I was astonished to discover that Conrad Veidt’s terrible grin was actually a prosthetic, and reportedly a bitch and a half to perform in for the actor. He still sells it—his every tortured emotion needing no title cards to get the story across. It’s no detriment to Veidt’s performance as he is drawn into the intrigue of the royal court. The Queen’s snake of an advisor wants to humiliate a duchess who is enjoying the fortune and title that by rights should belong to Gwynplaine as his father’s heir. In a cruel twist, that same duchess seduces Gwynplaine, finding his unnatural grin the source of fetishistic fascination. When his parentage is revealed, Gwynplaine is dragged before the royal court, made into a Lord, and ordered by the Queen to marry the duchess so the status quo can remain undisturbed.

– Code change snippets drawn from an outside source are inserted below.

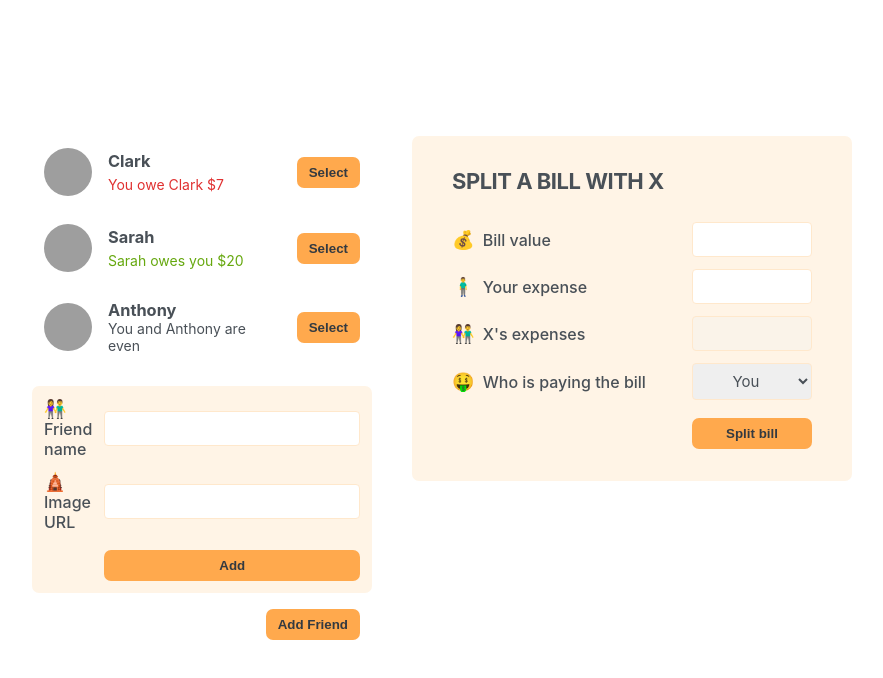
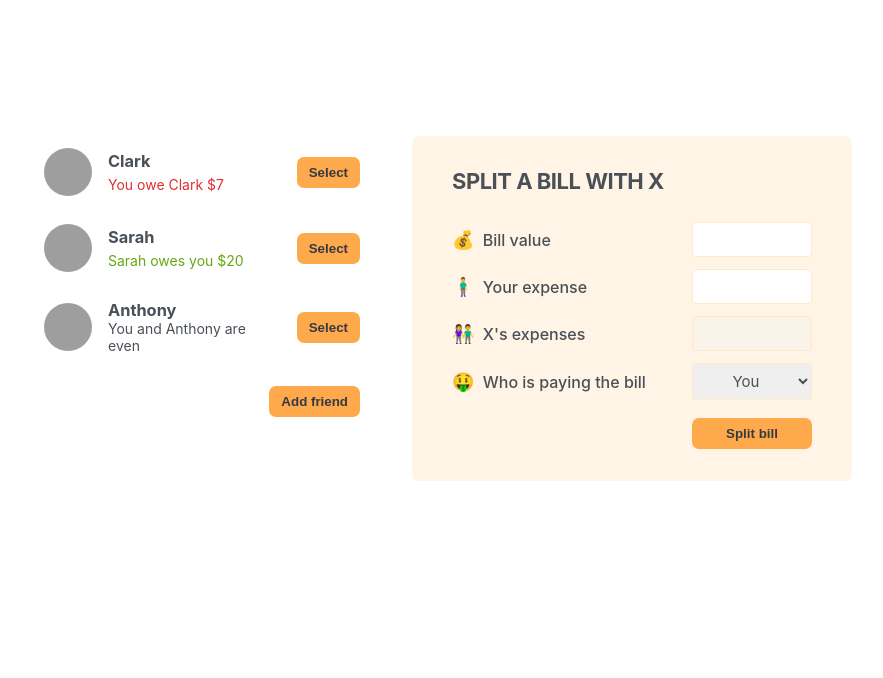
Before and after one commit to edmurneves/eatnsplit, a React (Create React App) app: page / in a window 1280 px wide. Shown: the top 678 px of the page, without its empty margins (198-1081 px from the left). Built offline with nearby package versions, Linux system fonts and the light colour scheme; grey boxes are pictures that could not be loaded.

Commit message:
Feat: Added the condicional rendering to the addFriend form

```diff
--- a/src/App.js
+++ b/src/App.js
@@ -1,3 +1,5 @@
+import { useState } from "react";
+
 const initialFriends = [
   {
     id: 118836,
@@ -19,13 +21,29 @@
   },
 ];
 
+function Button({ children, onClick }) {
+  return (
+    <button className="button" onClick={onClick}>
+      {children}
+    </button>
+  );
+}
+
 export default function App() {
+  const [showAddFriend, setShowAddFriend] = useState(false);
+
+  function handleShowAddFriend() {
+    setShowAddFriend((showAddFriend) => !showAddFriend);
+  }
+
   return (
     <div className="app">
       <div className="sidebar">
         <FriendsList />
-        <FormAddFriend />
-        <Button>Add Friend</Button>
+        {showAddFriend && <FormAddFriend />}
+        <Button onClick={handleShowAddFriend}>
+          {showAddFriend ? "Close" : "Add friend"}
+        </Button>
       </div>
       <FormSplitBill />
     </div>
@@ -66,10 +84,6 @@
   );
 }
 
-function Button({ children }) {
-  return <button className="button">{children}</button>;
-}
-
 function FormAddFriend() {
   return (
     <form className="form-add-friend">
```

But it will mean a life cut off from the ones he loves, and abandoning Dea. It’s in this scene where Gwynplaine’s protest should immediately resonate with anybody familiar with the Joker’s long history as an outsider—a villain who isn’t in the game for anything as mundane as ill-gotten wealth or self-aggrandizement, but for sheer spite against the very concept of order itself. Through his unnatural grin, he rails against the injustices that men have heaped upon him and asserts that he’s his own man. He rejects the crown, his birthright, and the upside-down order that will, again, force him to be a freak on display.
What follows is a rousing bit of swashbuckling, as Gwynplaine evades his captors and, at the last, reunites with his lover and surrogate family as they flee England. If you want to know how this differs from the novel, remember that Victor Hugo wrote it.
It was about 12 years after this film premiered that Bob Kane, Bill Finger and Jerry Robinson would collaborate on essentially cribbing Conrad Veidt’s horrible grimace to become the visage of the Joker, though they would disagree on the matter of which among them did exactly what in the years to come. Made in the brief period when Veidt lived in the United States making Hollywood movies before returning to Germany in the ’30s, you can’t help but wonder how he felt at seeing his own country’s government fall to the Nazis and watch his wife become a targeted minority and himself be named an enemy of the Reich.
That, ultimately, is one reason why the Joker and Gwynplaine still fascinate, decades after the characters came onto the scene, and it’s one reason everybody’s got that one married couple who unironically cosplay Joker and Harley at every con. The core of the character isn’t the grotesque grin or the vicious murder. It’s the fact that he’s taken what’s been done to him and rejected the order that allowed it to happen. Gwynplaine chose love and devotion. Unfortunately for the citizens of Gotham, that character’s shadowy reflection chose murder and mayhem.
Kenneth Lowe just wants to watch the world burn. He works in media relations for state government in Illinois and his writing has appeared in Colombia Reports, Illinois Issues Magazine and the St. Louis Post-Dispatch. Read more of his writing at his blog or follow him on Twitter.